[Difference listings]

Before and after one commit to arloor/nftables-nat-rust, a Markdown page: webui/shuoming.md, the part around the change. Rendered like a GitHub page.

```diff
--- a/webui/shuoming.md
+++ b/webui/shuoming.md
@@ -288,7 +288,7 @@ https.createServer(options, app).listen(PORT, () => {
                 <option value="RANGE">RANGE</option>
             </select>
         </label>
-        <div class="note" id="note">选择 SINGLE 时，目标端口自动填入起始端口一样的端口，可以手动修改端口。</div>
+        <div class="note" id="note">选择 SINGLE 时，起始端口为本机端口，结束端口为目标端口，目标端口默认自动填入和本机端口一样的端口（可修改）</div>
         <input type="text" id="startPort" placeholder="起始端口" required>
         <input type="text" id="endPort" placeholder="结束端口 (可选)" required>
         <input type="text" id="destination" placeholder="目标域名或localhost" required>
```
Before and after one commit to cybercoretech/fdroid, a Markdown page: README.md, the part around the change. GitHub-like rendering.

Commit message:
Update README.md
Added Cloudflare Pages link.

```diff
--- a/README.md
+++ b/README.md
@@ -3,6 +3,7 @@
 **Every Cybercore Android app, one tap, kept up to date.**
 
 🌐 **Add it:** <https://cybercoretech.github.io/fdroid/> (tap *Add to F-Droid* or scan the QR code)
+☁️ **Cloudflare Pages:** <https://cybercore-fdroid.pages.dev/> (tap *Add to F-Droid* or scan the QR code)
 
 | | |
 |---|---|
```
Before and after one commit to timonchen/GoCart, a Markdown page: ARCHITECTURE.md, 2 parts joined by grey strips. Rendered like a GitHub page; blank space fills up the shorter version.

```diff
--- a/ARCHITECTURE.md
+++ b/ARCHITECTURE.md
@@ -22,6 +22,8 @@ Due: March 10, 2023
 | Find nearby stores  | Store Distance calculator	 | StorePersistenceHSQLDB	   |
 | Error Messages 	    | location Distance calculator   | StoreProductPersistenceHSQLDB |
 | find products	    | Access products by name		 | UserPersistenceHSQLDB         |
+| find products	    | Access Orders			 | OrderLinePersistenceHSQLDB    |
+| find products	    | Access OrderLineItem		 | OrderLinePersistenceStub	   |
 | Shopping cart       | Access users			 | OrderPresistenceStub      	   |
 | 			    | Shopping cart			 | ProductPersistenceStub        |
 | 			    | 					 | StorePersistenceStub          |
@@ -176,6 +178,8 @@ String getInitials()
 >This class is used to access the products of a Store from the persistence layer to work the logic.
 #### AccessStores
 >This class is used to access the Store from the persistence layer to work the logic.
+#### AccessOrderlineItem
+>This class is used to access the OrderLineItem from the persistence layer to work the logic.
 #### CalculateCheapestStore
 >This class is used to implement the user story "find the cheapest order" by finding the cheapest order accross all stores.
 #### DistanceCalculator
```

**Your goal:**
Repeat the data exactly. Omit nothing.

**Completed exercise:**
Before and after one commit to arloor/nftables-nat-rust, a Markdown page: webui/shuoming.md, the part around the change. Rendered like a GitHub page.

```diff
--- a/webui/shuoming.md
+++ b/webui/shuoming.md
@@ -288,7 +288,7 @@ https.createServer(options, app).listen(PORT, () => {
                 <option value="RANGE">RANGE</option>
             </select>
         </label>
-        <div class="note" id="note">选择 SINGLE 时，目标端口自动填入起始端口一样的端口，可以手动修改端口。</div>
+        <div class="note" id="note">选择 SINGLE 时，起始端口为本机端口，结束端口为目标端口，目标端口默认自动填入和本机端口一样的端口（可修改）</div>
         <input type="text" id="startPort" placeholder="起始端口" required>
         <input type="text" id="endPort" placeholder="结束端口 (可选)" required>
         <input type="text" id="destination" placeholder="目标域名或localhost" required>
```
Before and after one commit to cybercoretech/fdroid, a Markdown page: README.md, the part around the change. GitHub-like rendering.

Commit message:
Update README.md
Added Cloudflare Pages link.

```diff
--- a/README.md
+++ b/README.md
@@ -3,6 +3,7 @@
 **Every Cybercore Android app, one tap, kept up to date.**
 
 🌐 **Add it:** <https://cybercoretech.github.io/fdroid/> (tap *Add to F-Droid* or scan the QR code)
+☁️ **Cloudflare Pages:** <https://cybercore-fdroid.pages.dev/> (tap *Add to F-Droid* or scan the QR code)
 
 | | |
 |---|---|
```
Before and after one commit to timonchen/GoCart, a Markdown page: ARCHITECTURE.md, 2 parts joined by grey strips. Rendered like a GitHub page; blank space fills up the shorter version.

```diff
--- a/ARCHITECTURE.md
+++ b/ARCHITECTURE.md
@@ -22,6 +22,8 @@ Due: March 10, 2023
 | Find nearby stores  | Store Distance calculator	 | StorePersistenceHSQLDB	   |
 | Error Messages 	    | location Distance calculator   | StoreProductPersistenceHSQLDB |
 | find products	    | Access products by name		 | UserPersistenceHSQLDB         |
+| find products	    | Access Orders			 | OrderLinePersistenceHSQLDB    |
+| find products	    | Access OrderLineItem		 | OrderLinePersistenceStub	   |
 | Shopping cart       | Access users			 | OrderPresistenceStub      	   |
 | 			    | Shopping cart			 | ProductPersistenceStub        |
 | 			    | 					 | StorePersistenceStub          |
@@ -176,6 +178,8 @@ String getInitials()
 >This class is used to access the products of a Store from the persistence layer to work the logic.
 #### AccessStores
 >This class is used to access the Store from the persistence layer to work the logic.
+#### AccessOrderlineItem
+>This class is used to access the OrderLineItem from the persistence layer to work the logic.
 #### CalculateCheapestStore
 >This class is used to implement the user story "find the cheapest order" by finding the cheapest order accross all stores.
 #### DistanceCalculator
```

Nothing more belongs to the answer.